By BISHOP BERNARD E. SHLESINGER III, Commentary | Published January 12, 2024 | En Español
During the Christmas season, we celebrate the birth of our Savior—a child not planned by Mary and Joseph—but welcomed and embraced by them in faith and love.
Sadly, Jesus did not receive a welcome by others during his life. At his birth there was no protection from King Herod, who sought to destroy children because he was fearful of anyone who threatened his kingdom. He was more concerned about power than protecting the lives of defenseless children. The pursuit of happiness or power can lead to seeing others as inconveniences or threats to the advancement of one’s agenda.
On June 24, 2022, Feast Day of St. John the Baptist, the Supreme Court overturned the ruling on Roe v. Wade and left it to the states to decide on the question of how to regulate abortion. In the aftermath of the Court’s decision, the issue of abortion has come to the forefront of political campaigns.
Whether or not the legal issues can be resolved, it is evident that there is more at stake than simply changing laws or making judicial decisions. The fact of the matter is that a culture with a poor life ethic continues to erode our society. Failing to speak for defenseless children in the womb or support mothers in need contributes to a culture of death rather than a society that values life. What is needed today more than ever is a consistent life ethic which values every person no matter how small or how guilty. We are a church of salvation not condemnation.
As disciples of Jesus Christ, we cannot remain on the sidelines simply by cheering our cause and booing those who seem to be on the opposite side. We cannot be silent and do nothing when lives are at stake and the culture which devalues life erodes. How we value life will determine the culture in which our children are being formed.
We champion the cause for life when we preach a consistent life ethic that values each person created in the image and likeness of God no matter how small or how guilty. Unfortunately, when a lifestyle becomes more important than defending the vulnerable, people justify death as a means for resolving problems.
One does not have to have money to preach the Gospel of Life, although this helps in supporting programs like “Walking with Moms in Need,” pregnancy aid clinics and other charitable works such as prison ministry. Building a culture which values life should begin at home with prayer for those who feel that they are part of a “throwaway” society. In addition, our children must be taught at home the deepest meaning of freedom, not as a license to do as one wills or to impose one’s will over another, but as a commitment to sacrifice for the good of others.

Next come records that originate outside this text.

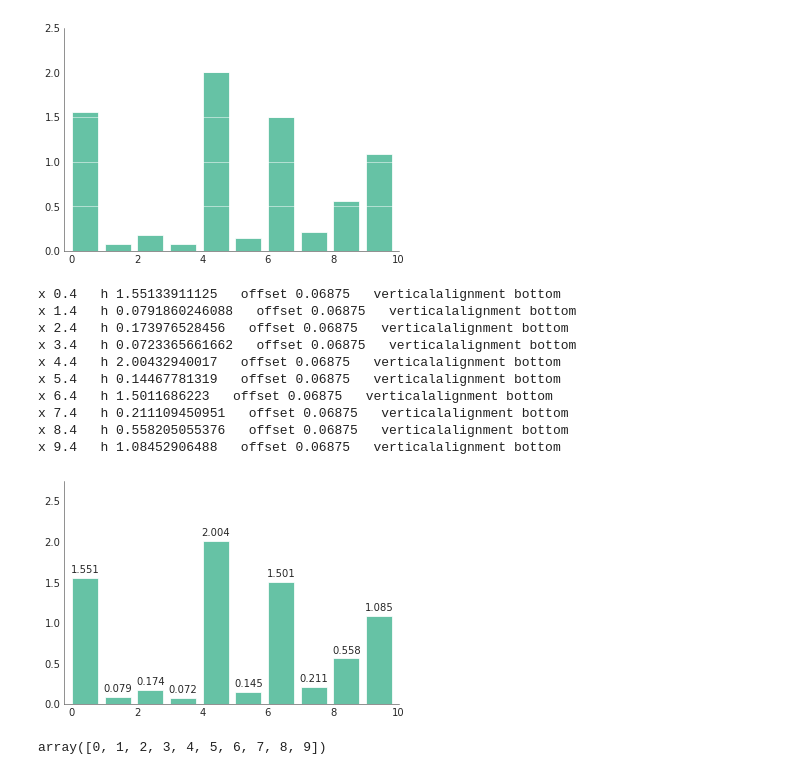
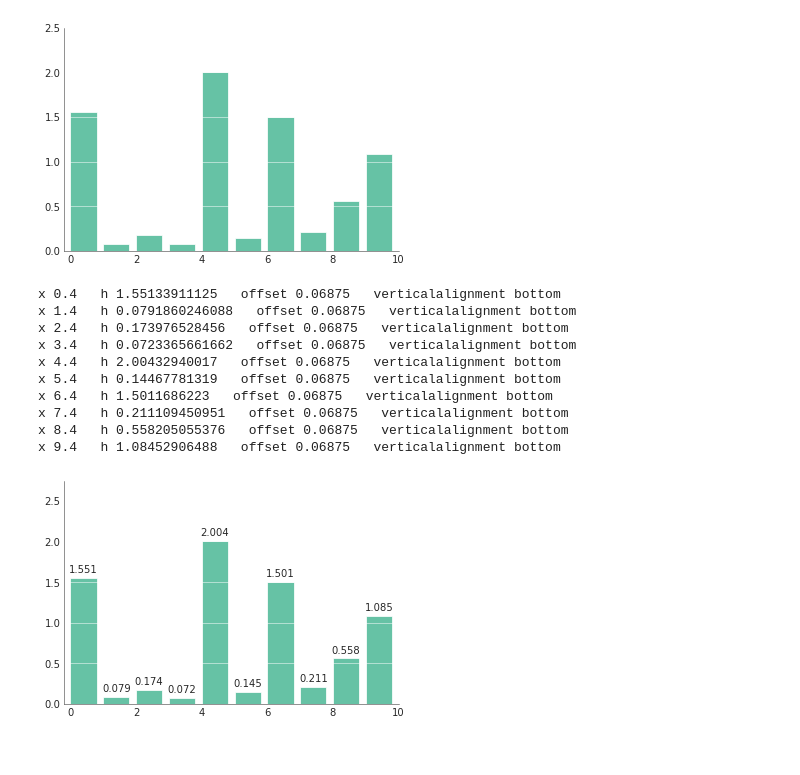
Before and after one commit to olgabot/prettyplotlib, a Jupyter notebook: examples/bar.ipynb, the cells around one changed output. Cells and saved outputs as stored; diff of their text form; code cells hidden in the pictures.

```diff
--- a/examples/bar.ipynb
+++ b/examples/bar.ipynb
@@ -56,26 +48,23 @@ fig.savefig('bar_prettyplotlib_grid.png')
 # %%
 import prettyplotlib as ppl
 from prettyplotlib import plt
 import numpy as np
 import string
 
 fig, ax = plt.subplots(1)
 np.random.seed(14)
 n = 10
-ppl.bar(ax, np.arange(n), np.abs(np.random.randn(n)), annotate=True)
+ppl.bar(ax, np.arange(n), np.abs(np.random.randn(n)), annotate=True, grid='y')
+fig.savefig('bar_prettyplotlib_grid_annotated.png')
 # %% [output]
 x 0.4   h 1.55133911125   offset 0.06875   verticalalignment bottom
 x 1.4   h 0.0791860246088   offset 0.06875   verticalalignment bottom
 x 2.4   h 0.173976528456   offset 0.06875   verticalalignment bottom
 x 3.4   h 0.0723365661662   offset 0.06875   verticalalignment bottom
 x 4.4   h 2.00432940017   offset 0.06875   verticalalignment bottom
 x 5.4   h 0.14467781319   offset 0.06875   verticalalignment bottom
 x 6.4   h 1.5011686223   offset 0.06875   verticalalignment bottom
 x 7.4   h 0.211109450951   offset 0.06875   verticalalignment bottom
 x 8.4   h 0.558205055376   offset 0.06875   verticalalignment bottom
 x 9.4   h 1.08452906488   offset 0.06875   verticalalignment bottom
-[figure, old version]
+[figure, new version]
-# %%
-np.array(np.arange(10))
-# %% [output]
-array([0, 1, 2, 3, 4, 5, 6, 7, 8, 9])
```
Also changed, not shown: parts of 3 cells of this notebook, 8 other files.
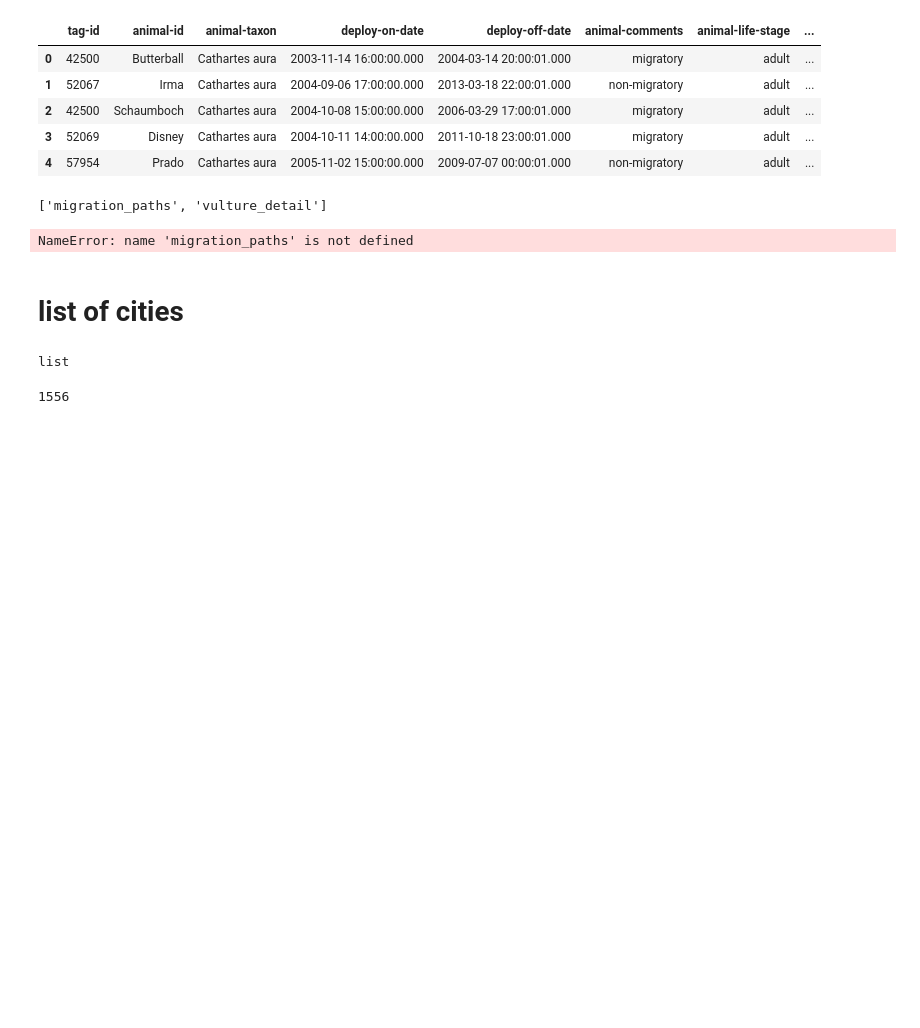
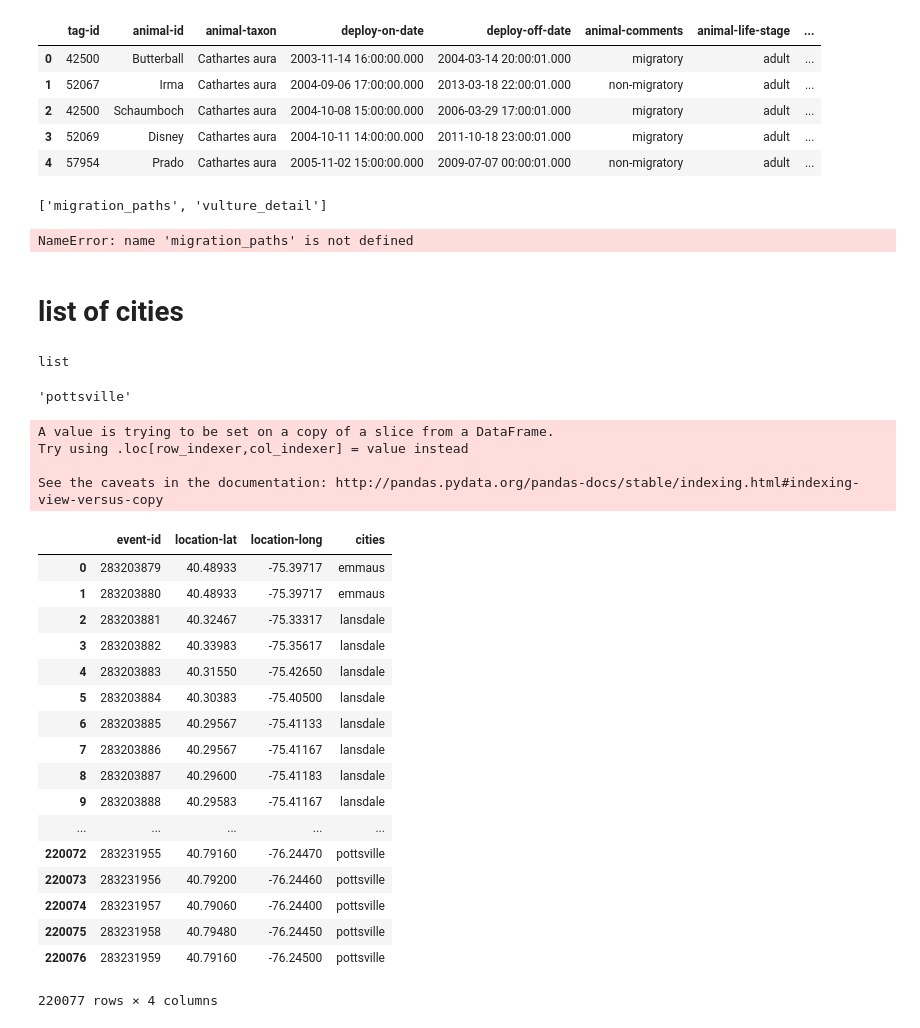
Before and after one commit to sunshineaqu/Turkey-Vulture-Migration, a Jupyter notebook: vulture_etl_cities.ipynb, the cells around one changed output. Drawn from its saved outputs; the diff is of its cells as text; code cells hidden in the pictures; blank space fills up the shorter version.

Commit message:
cities df added

```diff
--- a/vulture_etl_cities.ipynb
+++ b/vulture_etl_cities.ipynb
@@ -240,21 +246,41 @@ list
 lat_lngs = []
 cities = []
 # %%
-
-
 lat_lngs = zip(lats, lngs)
 
 # Identify nearest city for each lat, lng combination
 for lat_lng in lat_lngs:
     city = citipy.nearest_city(lat_lng[0], lat_lng[1]).city_name
-
-    # If the city is unique, then add it to a our cities list
-    if city not in cities:
-        cities.append(city)
-
-
-# Print the city count to confirm sufficient count
-cities_list=list(cities)
-len(cities)
+    cities.append(city)
-# %% [output]
-1556
+# %%
+len(cities)
+cities[-1]
+# %% [output]
+'pottsville'
+# %%
+cities_df = new_vulture_data_df[['event-id', 'location-lat', 'location-long']]
+cities_df["cities"] = pd.DataFrame({"cities" : cities})
+cities_df[['event-id', 'location-lat', 'location-long', 'cities']]
+# %% [output]
+A value is trying to be set on a copy of a slice from a DataFrame.
+Try using .loc[row_indexer,col_indexer] = value instead
+
+See the caveats in the documentation: http://pandas.pydata.org/pandas-docs/stable/indexing.html#indexing-view-versus-copy
+|  | event-id | location-lat | location-long | cities |
+| 0 | 283203879 | 40.48933 | -75.39717 | emmaus |
+| 1 | 283203880 | 40.48933 | -75.39717 | emmaus |
+| 2 | 283203881 | 40.32467 | -75.33317 | lansdale |
+| 3 | 283203882 | 40.33983 | -75.35617 | lansdale |
+| 4 | 283203883 | 40.31550 | -75.42650 | lansdale |
+| 5 | 283203884 | 40.30383 | -75.40500 | lansdale |
+| 6 | 283203885 | 40.29567 | -75.41133 | lansdale |
+| 7 | 283203886 | 40.29567 | -75.41167 | lansdale |
+| 8 | 283203887 | 40.29600 | -75.41183 | lansdale |
+| 9 | 283203888 | 40.29583 | -75.41167 | lansdale |
+| ... | ... | ... | ... | ... |
+| 220072 | 283231955 | 40.79160 | -76.24470 | pottsville |
+| 220073 | 283231956 | 40.79200 | -76.24460 | pottsville |
+| 220074 | 283231957 | 40.79060 | -76.24400 | pottsville |
+| 220075 | 283231958 | 40.79480 | -76.24450 | pottsville |
+| 220076 | 283231959 | 40.79160 | -76.24500 | pottsville |
+220077 rows × 4 columns
```
Also changed, not shown: parts of 9 cells of this notebook.
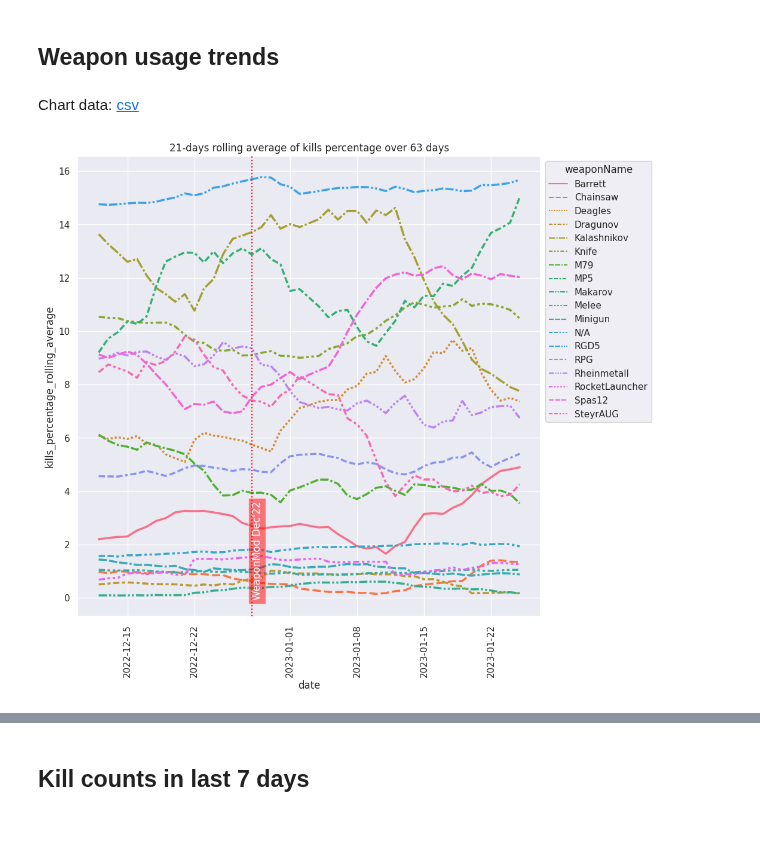
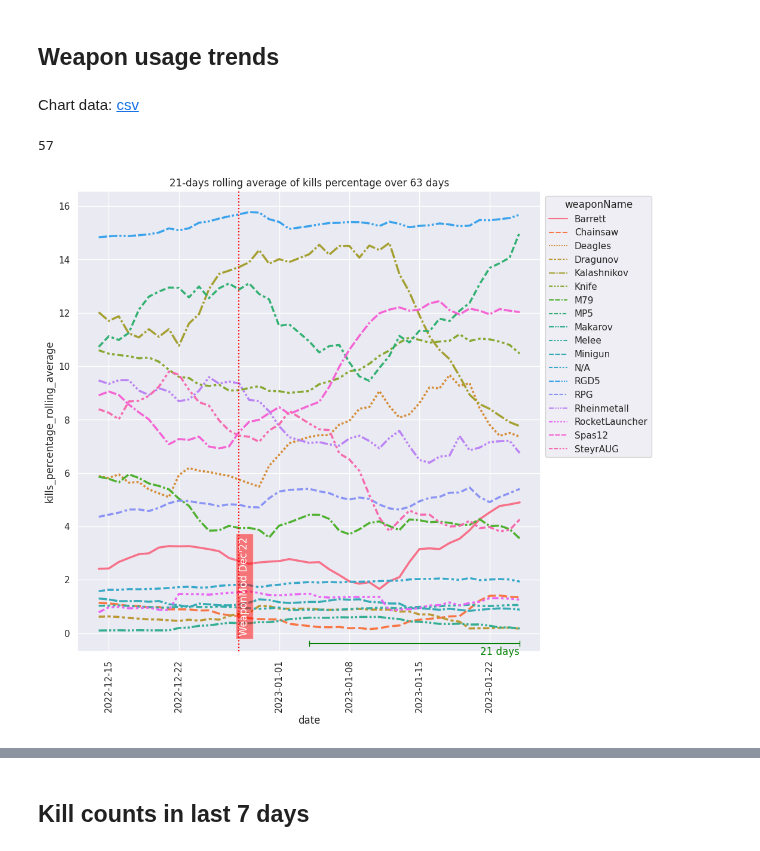
Before and after one commit to s2vndl/s2_1st_tournament_stats, a Jupyter notebook: stats_weapon_usage_trends.ipynb, the cells around one changed output, grey strips where cells are left out. Saved outputs shown, nothing was run; the diff lists cells and outputs as text; code cells hidden in the pictures.

```diff
--- a/stats_weapon_usage_trends.ipynb
+++ b/stats_weapon_usage_trends.ipynb
@@ -64,6 +64,8 @@ pd.read_sql_query(query,
 # %% [markdown]
 ## Weapon usage trends
 # %%
+from datetime import timedelta
+from matplotlib.lines import Line2D
 from s2_analytics.constants import WEAPON_MODS_DATES
 from s2_analytics.tools import dump_csv
 from matplotlib.ticker import FixedLocator
@@ -86,35 +88,42 @@ def rolling_average_weapons_used(days: int):
         lambda grp, freq: grp.rolling(freq, on='date', min_periods=int(days * 0.75))['kills_percentage'].mean(),
         f"{days}D")
 
     def generate_rolling_average_plot(df, days: int):
         sns.set(rc={'figure.figsize': (10, 10)})
         plt = sns.lineplot(df, x="date", y=f"kills_percentage_rolling_average",
                            style="weaponName", hue="weaponName", linewidth=2.5)
         plt.xaxis.set_major_locator(FixedLocator(plt.get_xticks().tolist()))
         plt.set_xticklabels(plt.get_xticklabels(), rotation=90)
         plt.set_title(f"{days}-days rolling average of kills percentage over {total_period_days} days")
         sns.move_legend(plt, "upper left", bbox_to_anchor=(1, 1))
 
+        # weaponmod marker
         chart_start_date = df["date"].min()
         if chart_start_date < WEAPON_MODS_DATES[-1]:
-
             for date in WEAPON_MODS_DATES:
                 if date > chart_start_date:
                     plt.axvline(date, color="red", linestyle="dotted", zorder=3)
                     plt.text(date, 0, 'WeaponMod ' + date.date().strftime("%b'%y"), rotation=90, color="white",
                              bbox = dict(facecolor = 'red', alpha = 0.5), zorder=3)
+
+        # average period marker
+        max_date = df["date"].max()
+        print((df["date"].max() - df["date"].min()).days)
+        plt.add_line(Line2D([max_date - timedelta(days=days), max_date], [-0.4, -0.4], color="green", zorder=3, marker="|", markersize=7))
+        plt.text(max_date, -0.5, f"{days} days", color="green", ha="right", va="top", zorder=3)
 
         return plt
 
     dump_csv(df, f"wu_ra_{days}_avg")
     generate_rolling_average_plot(df, days)
 
 
 rolling_average_weapons_used(21)
 pass
 # %% [output]
 Chart data: [csv](data/wu_ra_21_avg.csv)
+57
-[figure, old version]
+[figure, new version]
 # %%
 rolling_average_weapons_used(7)
 # %% [output]
```
Also changed, not shown: parts of 4 cells of this notebook, 57 other files.
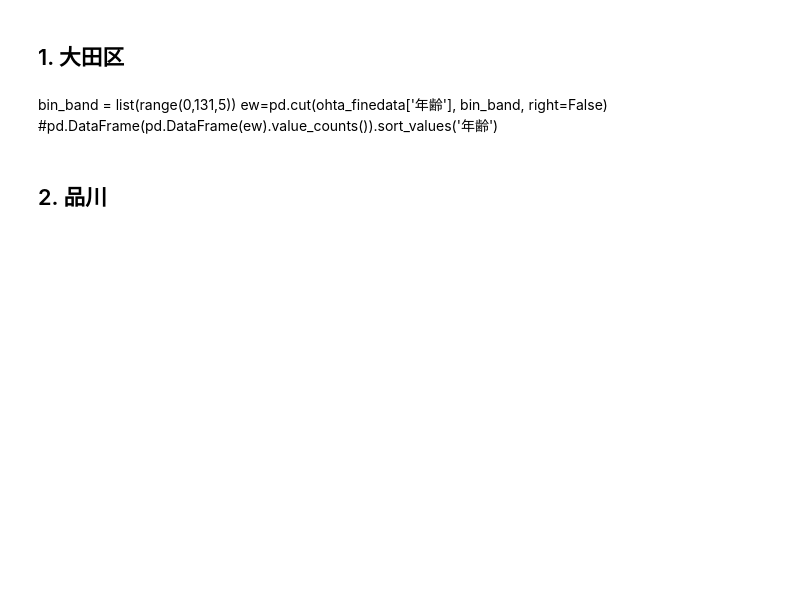
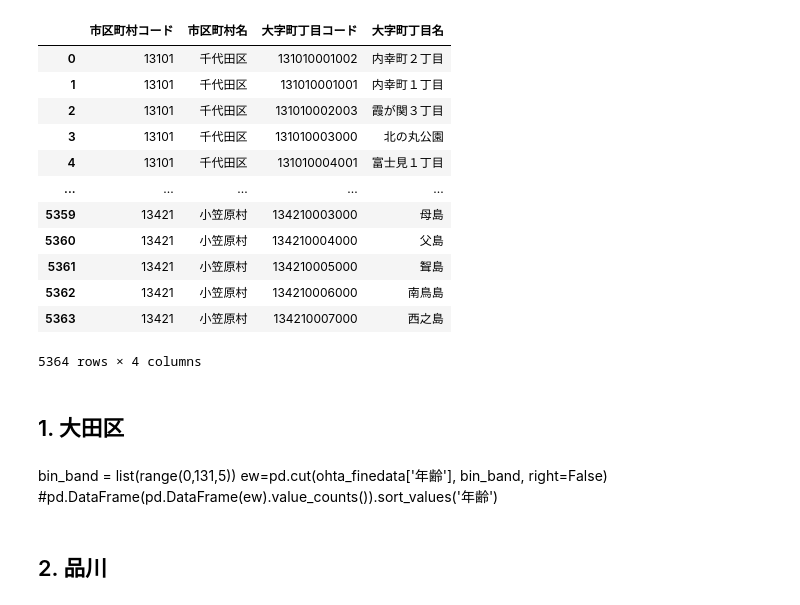
Before and after one commit to MasaoMori/Tokyo_Ward_Assembly_Election, a Jupyter notebook: jupyter/Population_age.ipynb, the cells around one changed output. Saved outputs shown, nothing was run; the diff lists cells and outputs as text; code cells hidden in the pictures; blank space fills up the shorter version.

```diff
--- a/jupyter/Population_age.ipynb
+++ b/jupyter/Population_age.ipynb
@@ -16,6 +16,22 @@ prefix = d + '/../data/Ward_Age/'
 #g_code=g_code[['KEY_CODE','NAME','CITYNAME']]
 wds = ['市区町村コード','市区町村名','大字町丁目コード','大字町丁目名']
 c_code = pd.read_csv(prefix + '13_2020.csv', encoding='utf-8', dtype={'大字町丁目コード':str})[wds]
+# %%
+c_code
+# %% [output]
+|  | 市区町村コード | 市区町村名 | 大字町丁目コード | 大字町丁目名 |
+| 0 | 13101 | 千代田区 | 131010001002 | 内幸町２丁目 |
+| 1 | 13101 | 千代田区 | 131010001001 | 内幸町１丁目 |
+| 2 | 13101 | 千代田区 | 131010002003 | 霞が関３丁目 |
+| 3 | 13101 | 千代田区 | 131010003000 | 北の丸公園 |
+| 4 | 13101 | 千代田区 | 131010004001 | 富士見１丁目 |
+| ... | ... | ... | ... | ... |
+| 5359 | 13421 | 小笠原村 | 134210003000 | 母島 |
+| 5360 | 13421 | 小笠原村 | 134210004000 | 父島 |
+| 5361 | 13421 | 小笠原村 | 134210005000 | 聟島 |
+| 5362 | 13421 | 小笠原村 | 134210006000 | 南鳥島 |
+| 5363 | 13421 | 小笠原村 | 134210007000 | 西之島 |
+5364 rows × 4 columns
 # %%
 d2k = {
     '１丁':'一丁',
```
Also changed, not shown: parts of 20 cells of this notebook, 15 other files.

Am I not my brother’s keeper? Should I not be a voice crying out in the wilderness like John the Baptist: “Make room for the coming of the Lord” or for the life of a brother or sister? Can we not even find forgiveness in our hearts for those who commit crimes, or do we feel better if we just eliminate them or cast stones? As we begin this new year of grace, let us go deeper: Where does my charity begin, and should it ever end in the matter of another person’s life?